Battle lines harden in war between UK bookies and racing over ABP scheme

racing-bookies-battle-linesBattle lines are hardening between UK bookmakers and racing over the controversial Authorized Betting Partner (ABP) sponsorship scheme.

Earlier this week, Gala Coral Group CEO Carl Leaver offered a compromise to the British Horseracing Authority’s new ABP scheme, which as of Jan. 1 limits racing sponsorship opportunities to bookmakers who ante up 7.5% of their online race betting revenue on top of the 10.75% share of retail betting.

In a letter to the Racing Post, Leaver offered to “happily” pay 7.5% on online race betting revenue on the condition that the retail levy was reduced to 7.5%. Leaver claimed his company’s racing costs – media rights, sponsorship and levy fees – had risen 45% to £48m in the last seven years, while race betting revenue had fallen 18% to £124m. Leaver called the ABP scheme both “draconian” and “unsustainable.”

In response, the BHA issued a statement saying Leaver’s 7.5% offer was “not a realistic starting point for negotiations.” The BHA rejected Leaver’s ‘draconian’ tag as well as his mathematics, claiming that the Coral boss wasn’t factoring in the side benefits of non-racing wagers that punters may place when they make their racing bets.

The BHA slammed Leaver’s lumping of media rights into his expense claims, saying the increased investment “reflects the importance betting operators place on British Racing.” The BHA also noted that many UK bookies that do business in Ireland willingly pay 1% of betting turnover, from which Irish racing is set to receive €6m annually.

But Leaver’s proposal has won support from Greg Knight, managing director of JenningsBet, the UK’s largest independent retail betting chain.
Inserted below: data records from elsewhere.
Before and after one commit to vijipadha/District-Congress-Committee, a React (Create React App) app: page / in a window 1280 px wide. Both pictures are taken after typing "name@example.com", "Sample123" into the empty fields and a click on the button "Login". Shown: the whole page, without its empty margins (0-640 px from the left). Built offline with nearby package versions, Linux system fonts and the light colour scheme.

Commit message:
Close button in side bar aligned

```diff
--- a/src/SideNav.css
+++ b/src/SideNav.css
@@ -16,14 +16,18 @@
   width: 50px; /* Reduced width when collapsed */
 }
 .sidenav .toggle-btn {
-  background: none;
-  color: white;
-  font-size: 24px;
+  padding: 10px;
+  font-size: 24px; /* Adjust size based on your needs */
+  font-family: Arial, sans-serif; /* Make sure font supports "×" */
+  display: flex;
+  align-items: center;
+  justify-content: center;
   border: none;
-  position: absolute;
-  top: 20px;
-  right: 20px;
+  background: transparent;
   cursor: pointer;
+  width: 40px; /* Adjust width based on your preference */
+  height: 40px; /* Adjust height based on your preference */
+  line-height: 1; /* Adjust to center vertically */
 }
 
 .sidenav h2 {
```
Knight told the Mail on Sunday that he supported a proposal to harmonize the retail and online levy rates in the belief that it would benefit racing.
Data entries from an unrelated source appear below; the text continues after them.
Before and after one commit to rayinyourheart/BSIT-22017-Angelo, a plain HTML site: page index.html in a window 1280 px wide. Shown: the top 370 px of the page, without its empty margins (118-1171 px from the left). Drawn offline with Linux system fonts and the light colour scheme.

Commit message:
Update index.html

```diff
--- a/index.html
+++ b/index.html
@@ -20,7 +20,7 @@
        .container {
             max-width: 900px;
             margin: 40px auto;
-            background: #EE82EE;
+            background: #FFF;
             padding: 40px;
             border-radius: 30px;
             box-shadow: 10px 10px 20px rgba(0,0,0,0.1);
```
Knight supports racing’s right to a cut of online race betting revenue but told the Mail that “if the retail rate were reduced, then anyone would find it incredibly hard to justify not paying anything from their offshore betting.”
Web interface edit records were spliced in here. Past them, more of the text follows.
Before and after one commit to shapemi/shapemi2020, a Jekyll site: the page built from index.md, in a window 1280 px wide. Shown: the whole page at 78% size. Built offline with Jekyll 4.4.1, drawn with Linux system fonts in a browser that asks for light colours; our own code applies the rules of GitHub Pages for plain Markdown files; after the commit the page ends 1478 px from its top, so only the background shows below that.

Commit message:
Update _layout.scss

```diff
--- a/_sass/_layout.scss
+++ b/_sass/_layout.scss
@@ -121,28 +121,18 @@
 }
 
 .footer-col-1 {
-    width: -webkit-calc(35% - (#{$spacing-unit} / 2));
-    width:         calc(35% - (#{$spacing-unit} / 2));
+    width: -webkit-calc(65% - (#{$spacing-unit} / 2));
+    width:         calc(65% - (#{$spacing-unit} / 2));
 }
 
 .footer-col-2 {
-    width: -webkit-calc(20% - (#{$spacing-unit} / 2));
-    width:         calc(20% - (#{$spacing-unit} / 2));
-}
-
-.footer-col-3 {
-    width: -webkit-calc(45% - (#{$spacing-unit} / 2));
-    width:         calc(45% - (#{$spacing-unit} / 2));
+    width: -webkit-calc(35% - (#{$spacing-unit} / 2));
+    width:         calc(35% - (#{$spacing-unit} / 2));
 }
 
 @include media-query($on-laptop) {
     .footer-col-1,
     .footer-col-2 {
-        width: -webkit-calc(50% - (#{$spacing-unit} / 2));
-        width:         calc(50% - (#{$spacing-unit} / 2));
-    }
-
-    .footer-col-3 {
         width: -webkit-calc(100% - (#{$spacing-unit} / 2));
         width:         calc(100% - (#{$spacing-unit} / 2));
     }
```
To date, just three UK companies – Betfair, Bet365 and 32Red – have received official ABP designation. Other operators, like Betfred, Paddy Power and Gala Coral’s merger partner Ladbrokes, continue to publicly oppose the ABP scheme.